Australia is the sixth largest country in the world. Its ocean territory is the world’s third largest, spanning three oceans and covering around 12 million square kilometres. Nearly seven million square kilometres, or 91 per cent of Australia, is covered by native vegetation. Although this figure may seem high, many of Australia’s desert landscapes are covered by native plants such as saltbush, albeit sparsely. For tens of thousands of years, the lives and sense of cultural identity of Indigenous Australians were inextricably linked to the land, its forms, flora and fauna. Today, the identity of all Australians is shaped by a relationship with the natural environment. Australia is one of the most urbanised and coast-dwelling populations in the world. More than 80 per cent of Australians live within 100 kilometres of the coast.

Medicare is the publicly funded universal health care scheme in Australia and was instituted in 1984. It coexists with a private health system.

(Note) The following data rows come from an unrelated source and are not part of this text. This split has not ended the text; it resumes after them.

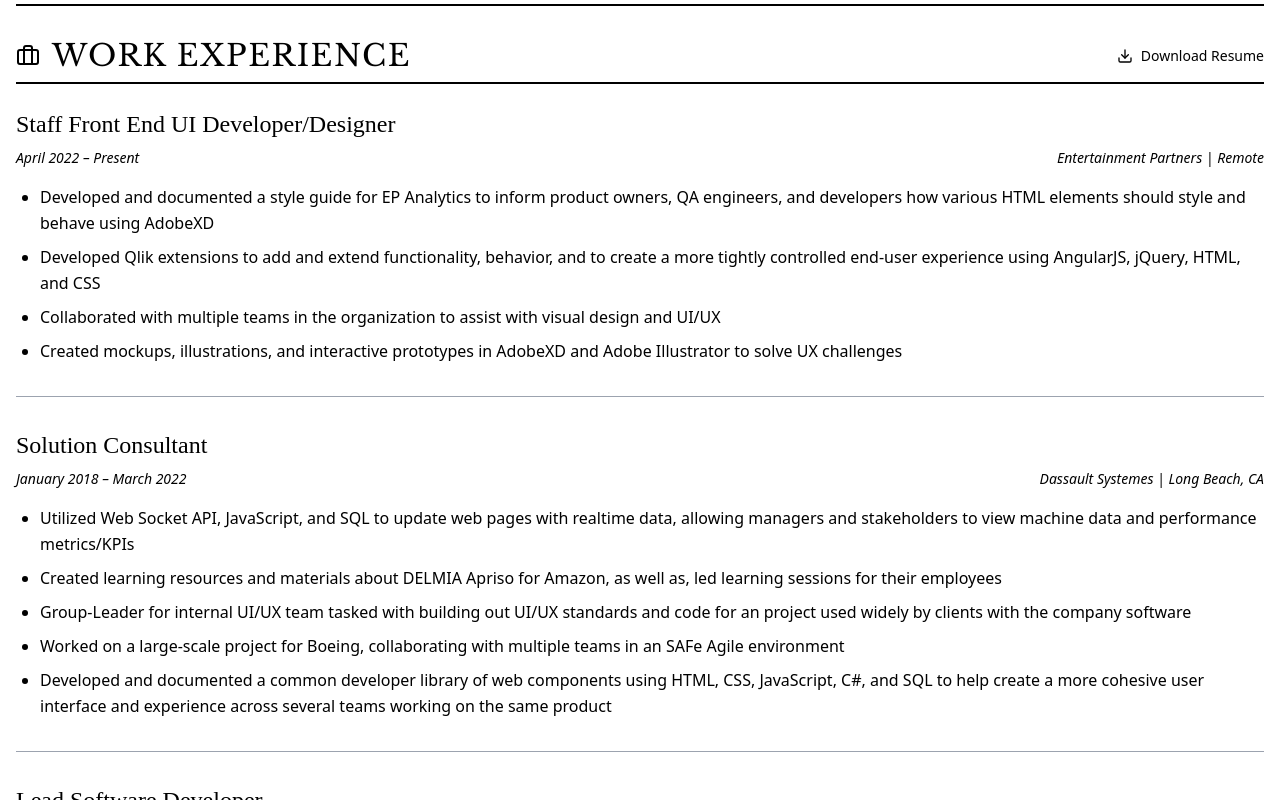
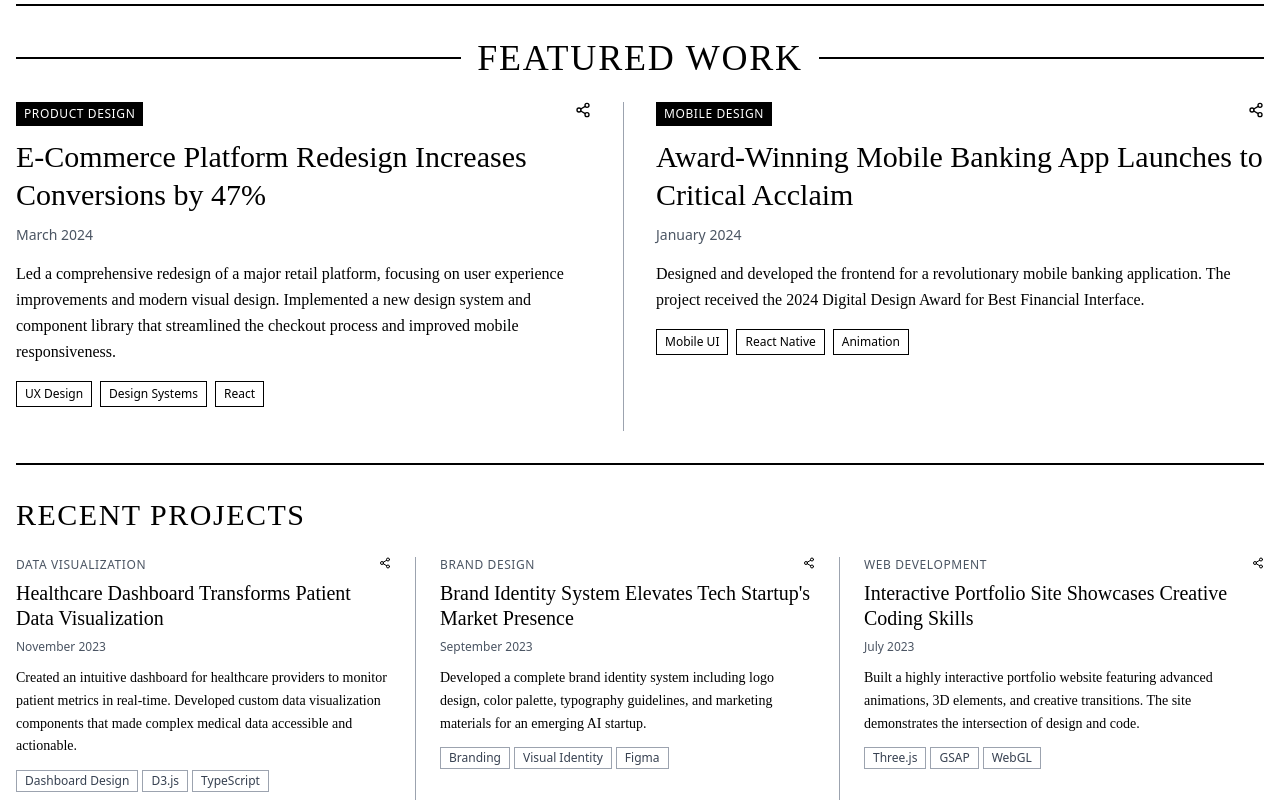
Before and after one commit to 13rion/13rion.github.io, a React (Vite) app: page / in a window 1280 px wide. Shown: the part 500-1300 px from the top of the page. Built offline with nearby package versions, Linux system fonts and the light colour scheme.

Commit message:
Added projectsGrid. Made work experience the default function. TODO: Revise projects content

```diff
--- a/src/App.tsx
+++ b/src/App.tsx
@@ -1,7 +1,8 @@
 import Header from './components/header';
 import HeroSection from './components/heroSection';
+import ProjectsGrid from './components/ProjectsGrid';
+import WorkExperience from './components/WorkExperience';
 import Footer from './components/footer';
-import { WorkExperience } from './components/WorkExperience';
 
 function App() {
 	return (
@@ -9,6 +10,7 @@ function App() {
 			<Header />
 			<main className="max-w-7xl mx-auto px-4 py-8">
 				<HeroSection />
+				<ProjectsGrid />
 				<WorkExperience />
 			</main>
 			<Footer />
--- /dev/null
+++ b/src/components/ProjectCard.tsx
@@ -0,0 +1,92 @@
+import { Share2 } from "lucide-react";
+
+interface Project {
+  id: number;
+  title: string;
+  category: string;
+  date: string;
+  description: string;
+  tags: string[];
+  featured: boolean;
+}
+
+interface ProjectCardProps {
+  project: Project;
+  featured: boolean;
+}
+
+export default function ProjectCard({ project, featured }: ProjectCardProps) {
+  if (featured) {
+    return (
+      <article className="bg-transparent pb-6">
+        <div className="flex items-start justify-between mb-3">
+          <span className="text-xs uppercase tracking-wider bg-black text-white px-2 py-1">
+            {project.category}
+          </span>
+          <button className="hover:opacity-70">
+            <Share2 className="w-4 h-4" />
+          </button>
+        </div>
+
+        <h3 className="text-3xl mb-3 leading-tight" style={{ fontFamily: 'serif' }}>
+          {project.title}
+        </h3>
+
+        <div className="flex items-center gap-2 text-sm text-gray-600 mb-4">
+          <span>{project.date}</span>
+        </div>
+
+        <p className="text-base leading-relaxed mb-4" style={{ fontFamily: 'serif' }}>
+          {project.description}
+        </p>
+
+        <div className="flex flex-wrap gap-2">
+          {project.tags.map((tag, index) => (
+            <span
+              key={index}
+              className="text-xs border border-black px-2 py-1 hover:bg-black hover:text-white transition-colors"
+            >
+              {tag}
+            </span>
+          ))}
+        </div>
+      </article>
+    );
+  }
+
+  return (
+    <article className="bg-transparent pb-4">
+      <div className="flex items-start justify-between mb-2">
+        <span className="text-xs uppercase tracking-wider text-gray-600">
+          {project.category}
+        </span>
+        <button className="hover:opacity-70">
+          <Share2 className="w-3 h-3" />
+        </button>
+      </div>
+
+      <h3 className="text-xl mb-2 leading-tight" style={{ fontFamily: 'serif' }}>
+        {project.title}
+      </h3>
+
+      <div className="text-xs text-gray-600 mb-3">
+        {project.date}
+      </div>
+
+      <p className="text-sm leading-relaxed mb-3" style={{ fontFamily: 'serif' }}>
+        {project.description}
+      </p>
+
+      <div className="flex flex-wrap gap-1">
+        {project.tags.map((tag, index) => (
+          <span
+            key={index}
+            className="text-xs border border-gray-400 px-2 py-0.5 text-gray-700"
+          >
+            {tag}
+          </span>
+        ))}
+      </div>
+    </article>
+  );
+}
--- /dev/null
+++ b/src/components/ProjectsGrid.tsx
@@ -0,0 +1,116 @@
+import ProjectCard from "./ProjectCard";
+// import { ExternalLink } from "lucide-react";
+
+const projects = [
+  {
+    id: 1,
+    title: "E-Commerce Platform Redesign Increases Conversions by 47%",
+    category: "Product Design",
+    date: "March 2024",
+    description: "Led a comprehensive redesign of a major retail platform, focusing on user experience improvements and modern visual design. Implemented a new design system and component library that streamlined the checkout process and improved mobile responsiveness.",
+    tags: ["UX Design", "Design Systems", "React"],
+    featured: true
+  },
+  {
+    id: 2,
+    title: "Award-Winning Mobile Banking App Launches to Critical Acclaim",
+    category: "Mobile Design",
+    date: "January 2024",
+    description: "Designed and developed the frontend for a revolutionary mobile banking application. The project received the 2024 Digital Design Award for Best Financial Interface.",
+    tags: ["Mobile UI", "React Native", "Animation"],
+    featured: true
+  },
+  {
+    id: 3,
+    title: "Healthcare Dashboard Transforms Patient Data Visualization",
+    category: "Data Visualization",
+    date: "November 2023",
+    description: "Created an intuitive dashboard for healthcare providers to monitor patient metrics in real-time. Developed custom data visualization components that made complex medical data accessible and actionable.",
+    tags: ["Dashboard Design", "D3.js", "TypeScript"],
+    featured: false
+  },
+  {
+    id: 4,
+    title: "Brand Identity System Elevates Tech Startup's Market Presence",
+    category: "Brand Design",
+    date: "September 2023",
+    description: "Developed a complete brand identity system including logo design, color palette, typography guidelines, and marketing materials for an emerging AI startup.",
+    tags: ["Branding", "Visual Identity", "Figma"],
+    featured: false
+  },
+  {
+    id: 5,
+    title: "Interactive Portfolio Site Showcases Creative Coding Skills",
+    category: "Web Development",
+    date: "July 2023",
+    description: "Built a highly interactive portfolio website featuring advanced animations, 3D elements, and creative transitions. The site demonstrates the intersection of design and code.",
+    tags: ["Three.js", "GSAP", "WebGL"],
+    featured: false
+  },
+  {
+    id: 6,
+    title: "Design System Documentation Streamlines Team Workflow",
+    category: "Design Systems",
+    date: "May 2023",
+    description: "Created comprehensive documentation and component library for a growing design team. The system reduced design-to-development handoff time by 60%.",
+    tags: ["Storybook", "Documentation", "Component Library"],
+    featured: false
+  }
+];
+
+export default function ProjectsGrid() {
+  const featuredProjects = projects.filter(p => p.featured);
+  const otherProjects = projects.filter(p => !p.featured);
+
+  return (
+    <section id="projects" className="mb-12">
+      <div className="flex items-center gap-4 mb-6">
+        <div className="flex-1 border-b-2 border-black"></div>
+        <h2 className="text-4xl uppercase tracking-wider" style={{ fontFamily: 'serif' }}>
+          Featured Work
+        </h2>
+        <div className="flex-1 border-b-2 border-black"></div>
+      </div>
+
+      {/* Featured Projects - Large Layout */}
+      <div className="grid grid-cols-1 lg:grid-cols-2 gap-8 mb-8">
+        {featuredProjects.map((project, index) => (
+          <div
+            key={project.id}
+            className={index % 2 === 0 ? "lg:border-r lg:border-gray-400 lg:pr-8" : ""}
+          >
+            <ProjectCard project={project} featured />
+            {index < featuredProjects.length - 1 && (
+              <div className="mt-6 border-b border-gray-400 lg:hidden"></div>
+            )}
+          </div>
+        ))}
+      </div>
+
+      <div className="border-t-2 border-black pt-8">
+        <h3 className="text-3xl uppercase tracking-wider mb-6" style={{ fontFamily: 'serif' }}>
+          Recent Projects
+        </h3>
+
+        {/* Other Projects - Compact Layout */}
+        <div className="grid grid-cols-1 md:grid-cols-2 lg:grid-cols-3 gap-x-6">
+          {otherProjects.map((project, index) => (
+            <div
+              key={project.id}
+              className={`
+                ${index % 3 !== 2 ? 'lg:border-r lg:border-gray-400 lg:pr-6' : ''}
+                ${index % 2 === 0 && index % 3 === 2 ? 'md:border-r md:border-gray-400 md:pr-6 lg:border-r-0 lg:pr-0' : ''}
+                ${index % 2 === 0 && index % 3 !== 2 ? 'md:border-r md:border-gray-400 md:pr-6' : ''}
+              `}
+            >
+              <ProjectCard project={project} featured={false} />
+              {index < otherProjects.length - 1 && (
+                <div className="mt-4 mb-6 border-b border-gray-400 md:hidden"></div>
+              )}
+            </div>
+          ))}
+        </div>
+      </div>
+    </section>
+  );
+}
--- a/src/components/WorkExperience.tsx
+++ b/src/components/WorkExperience.tsx
@@ -42,7 +42,7 @@ const experiences = [
   }
 ];
 
-export function WorkExperience() {
+export default function WorkExperience() {
   return (
     <section id="experience" className="mb-12">
       <div className="flex items-center justify-between mb-6 pb-2 border-b-2 border-black">
```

Medicare is funded partly by a 1.5% Medicare levy (with exceptions for low-income earners), with the balance being provided by government from general revenue. An additional levy of 1% is imposed on high-income earners without private health insurance. As well as Medicare, there is a separate Pharmaceutical Benefits Scheme that considerably subsidises a range of prescription medications.

The Australian education system has produced scientists, designers, educators, entrepreneurs, artists and humanitarians who have changed the world, winning awards from Oscars to Nobel prizes. Their global achievements include the “black box” now on every airplane, the Earth hour initiative, and the invention of Wi-Fi. Australia is proud of the individuals who have studied and worked in Australia (whether they were born here or another country) and gone on to achieve great things and contribute to making the world a better place. Free public education from years 1 to 12.

 Little time zone difference and closer trade route